Many say that the single currency is inherently suffering from the battle between politics and economics. As the Greeks decided to go to a referendum on 5th July to let the people decide whether they want to accept the proposal by the country’s international lenders, negotiations were effectively suspended while the ECB applied its Emergency Liquidity Assistance procedures and decided to put a cup on its funding of Greek banks. Consequently, the Greek government declared a bank holiday and banks in the country are expected to remain shut for the whole week, as will the country’s Stock Exchange. Moreover, reminding all of the situation in Cyprus back in 2013, capital controls were imposed and Greeks will only be allowed to withdraw from the ATMs a meager €60 per card per day.

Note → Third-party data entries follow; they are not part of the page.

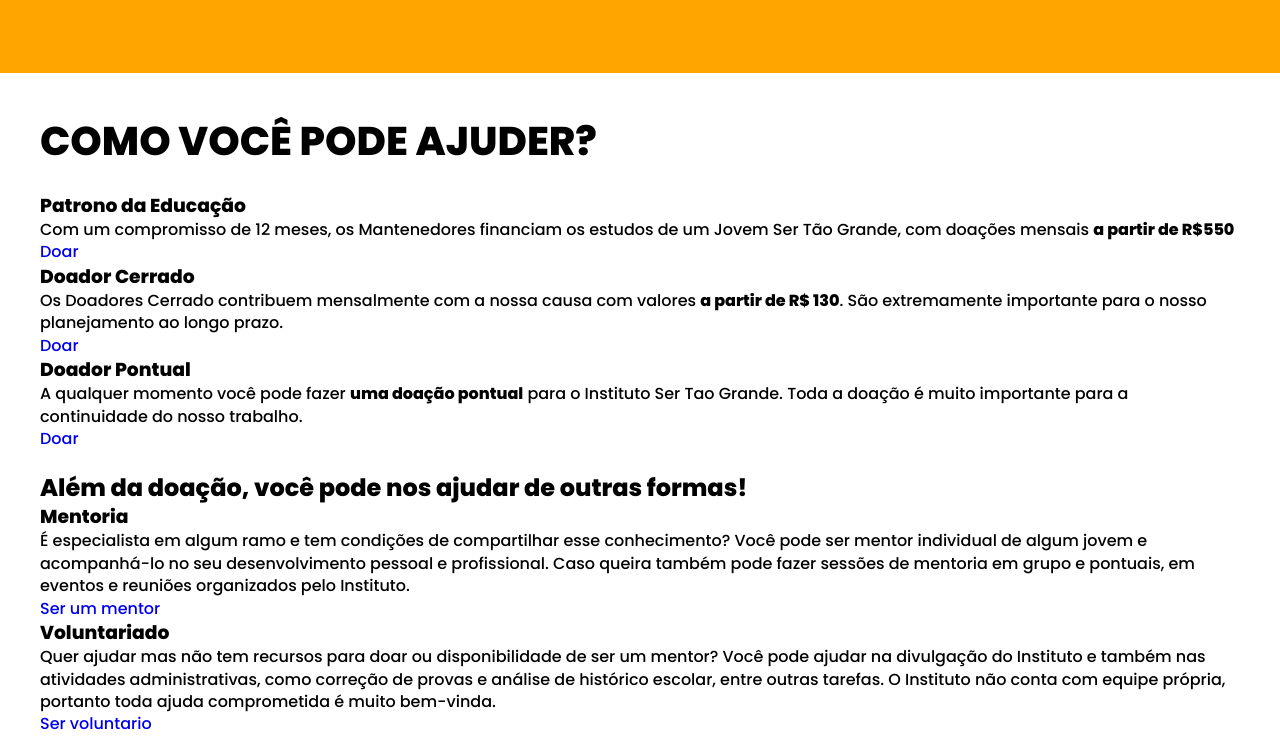
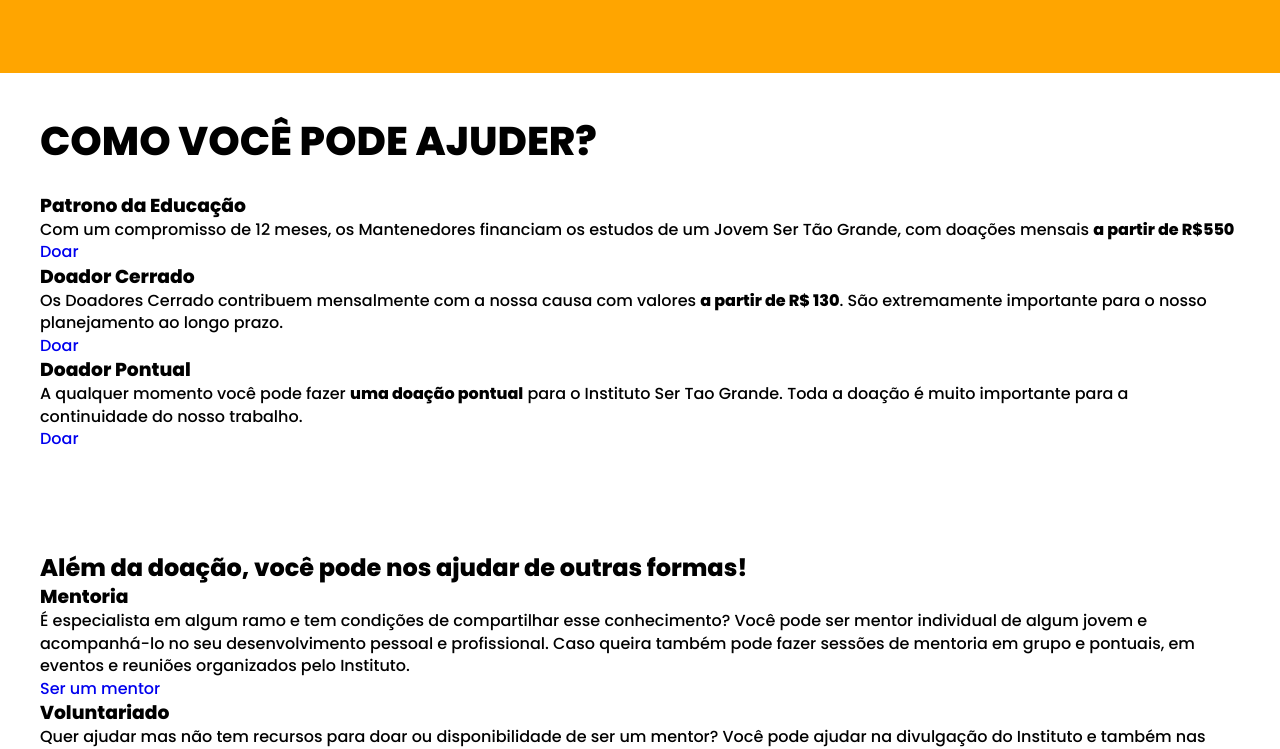
Before and after one commit to tinycampcoders/istg, a plain HTML site: page index.html in a window 1280 px wide. Shown: the part 5892-6641 px from the top of the page. Drawn offline with Linux system fonts and the light colour scheme.

Commit message:
Minor changes | ok

```diff
--- a/index.html
+++ b/index.html
@@ -243,8 +243,8 @@
 			</section>
 		</article>
 
-		<article class="aboutDonate container">
-			<section class="aboutDonate__modalities">
+		<article class="aboutDonate">
+			<section class="aboutDonate__modalities container">
 				<h2 class="title title-secondar">Como você pode ajuder?</h2>
 				<div>
 					<h3>Patrono da Educação</h3>
@@ -275,7 +275,7 @@
 					<a href="https://grifa.me/campanha/natal-instituto-ser-tao-grande/doar">Doar</a>
 				</div>
 			</section>
-			<section class="aboutDonate__another">
+			<section class="aboutDonate__another container">
 				<h2>Além da doação, você pode nos ajudar de outras formas!</h2>
 				<div>
 					<h3>Mentoria</h3>
```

The opening trading in the Asian markets in the early hours of today has seen the Euro fall against the US dollar, the Japanese Yen and other forex pairs, while there was also a fall in the Asian stock markets. Many market participants, especially forex brokers had already announced the taking of measures in view of the developments in Greece, such as decreasing leverage or moving all trades to close only positions.

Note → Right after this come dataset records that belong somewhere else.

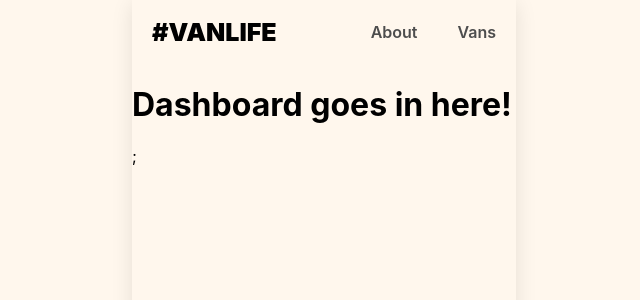
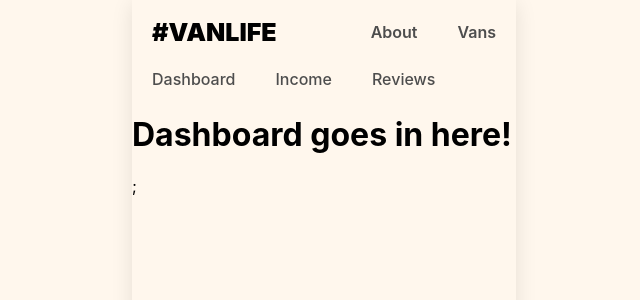
Before and after one commit to ehsanmehrali/vanlife, a React (Vite) app: page /host in a window 1280 px wide. Shown: the top 300 px of the page, without its empty margins (316-956 px from the left). Built offline with nearby package versions, Linux system fonts and the light colour scheme; what miragejs would draw is missing.

Commit message:
Add HostLayout route navbar.

```diff
--- a/src/components/HostLayout.jsx
+++ b/src/components/HostLayout.jsx
@@ -1,9 +1,14 @@
 import React from "react";
-import { Outlet } from "react-router-dom";
+import { Link, Outlet } from "react-router-dom";
 
 export default function HostLayout() {
   return (
     <>
+      <nav className="host-nav">
+        <Link to="/host">Dashboard</Link>
+        <Link to="/host/income">Income</Link>
+        <Link to="/host/reviews">Reviews</Link>
+      </nav>
       <Outlet />
     </>
   );
--- a/src/index.css
+++ b/src/index.css
@@ -290,3 +290,20 @@
   color: white;
   font-size: 1.125rem;
 }
+
+.host-nav {
+  display: flex;
+}
+
+.host-nav a {
+  text-decoration: none;
+  color: #4d4d4d;
+  font-weight: 500;
+  padding: 5px 20px;
+}
+
+.host-nav a:hover {
+  color: #161616;
+  text-decoration: underline;
+  font-weight: 600;
+}
```
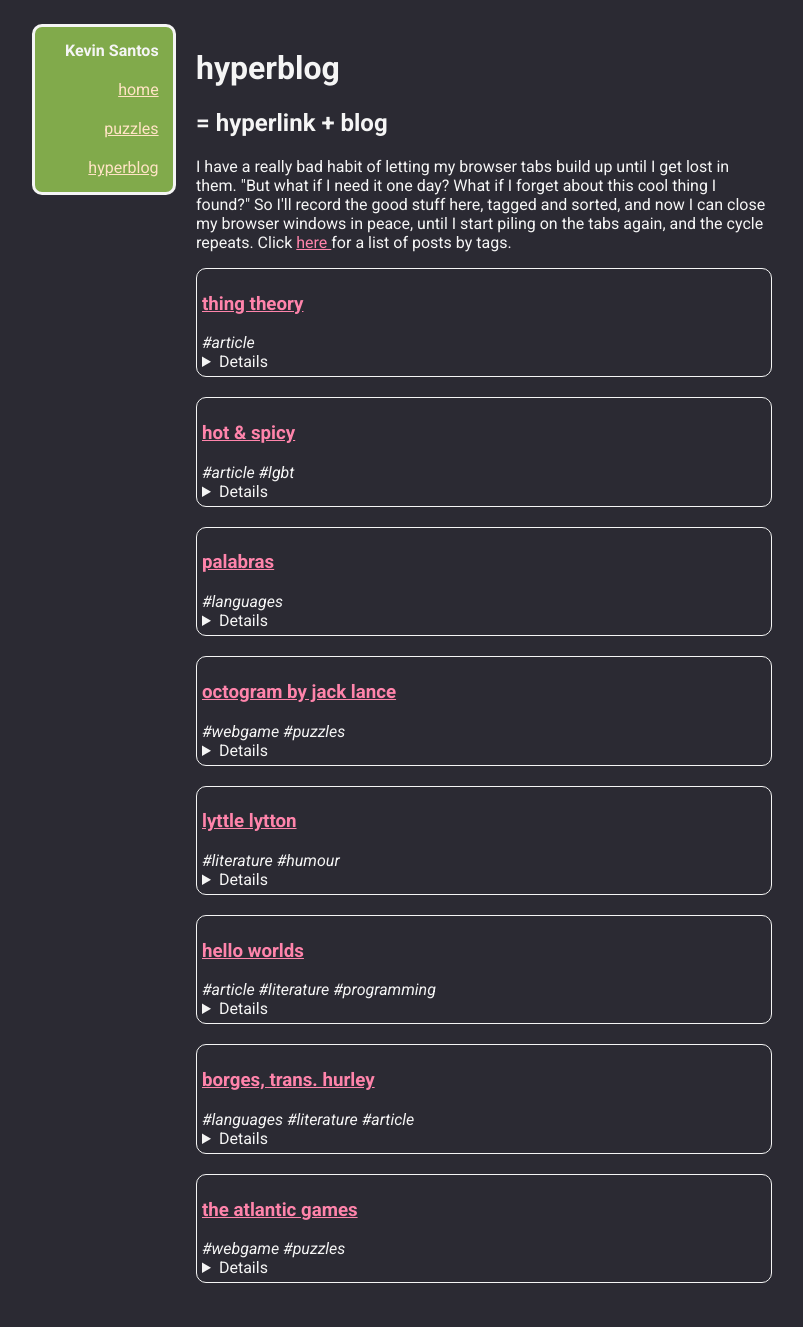
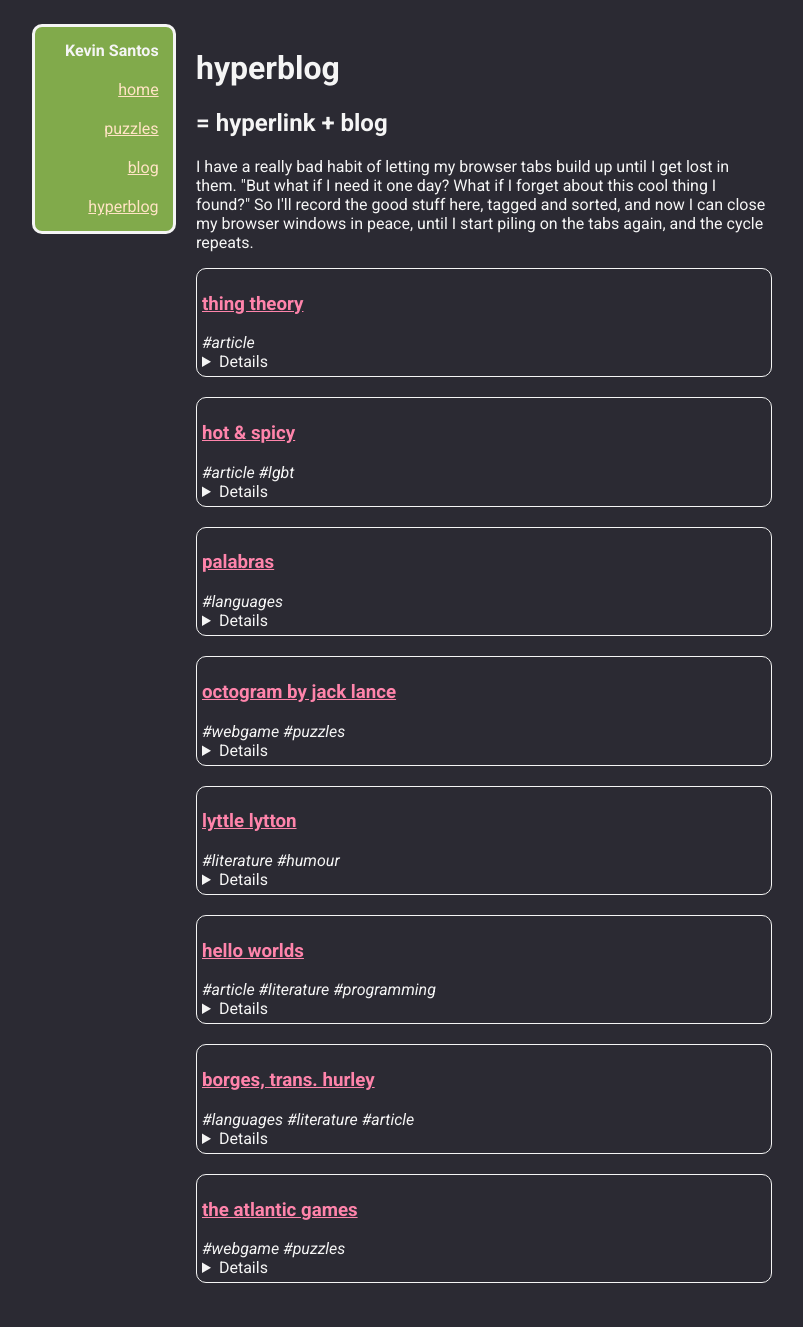
Before and after one commit to kev-santos/kev-santos.github.io, a Jekyll site: the page built from hyperblog.html, in a window 1280 px wide. Shown: the whole page, without its empty margins (168-971 px from the left). Built offline with Jekyll 4.4.1, drawn with Linux system fonts in a browser that asks for light colours; Markdown is read by kramdown in place of the engine named in the settings.

Commit message:
add blog

```diff
--- a/_layouts/default.html
+++ b/_layouts/default.html
@@ -20,6 +20,7 @@
           <li class="menu"><b>Kevin Santos</b></li>
           <li><a href="https://kev-santos.github.io" class="menu">home</a>  </li>
           <li><a href="/puzzles" class="menu">puzzles</a> </li>
+          <li><a href="/blog" class="menu">blog</a></li>
           <li><a href="/hyperblog-posts" class="menu">hyperblog</a> </li>
         </ul>
       </div>
--- a/hyperblog.html
+++ b/hyperblog.html
@@ -10,7 +10,7 @@ permalink: /hyperblog-posts
 I have a really bad habit of letting my browser tabs build up until I get lost in them. "But what if I need it one day? What if I forget about this cool thing I found?"
 So I'll record the good stuff here, tagged and sorted, and now I can close my browser windows in peace, until I start piling on the tabs again, and the cycle repeats.
 
-Click <a href="hyperblog-tags.html"> here </a> for a list of posts by tags.
+
 
 
 <ul class="hyperblog-list">
```
Also changed, not shown: blog.html (added, +11 -0 lines), blog/_posts/2026-05-09-how I made this site.md (renamed from _posts/2026-05-09-How I made this site.md).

No matter how well prepared the system and the markets had been for Greek “accident” it is certain that it has far-extending repercussions. And perhaps this was exactly the intention of the Greek side, who are counting on a strong market reaction to the crisis in order to strengthen their bargaining position.
Increased market volatility and a fall in the Euro are inevitable for the time being and all affected market participants need to retain their calm and exercise self-restraint in view of the upheaval. However, we will venture a guess: The stakes are too high for everyone to let this go completely to shambles. Therefore, responding to market pressures, calls from the other side of the Atlantic and well as from within EU member states as well, the most likely outcome is that the two sides will return to the negotiating table and a deal will eventually be reached.
The drama will play out for a few more days and it will mean volatility and opportunities for those with fast reflexes and disposable incomes. For those of you who may be suffering losses for the time being you shouldn’t panic as things will normalize, instead keep calm and carry on and if your risk tolerance is low then it is probably best if you sit this one out.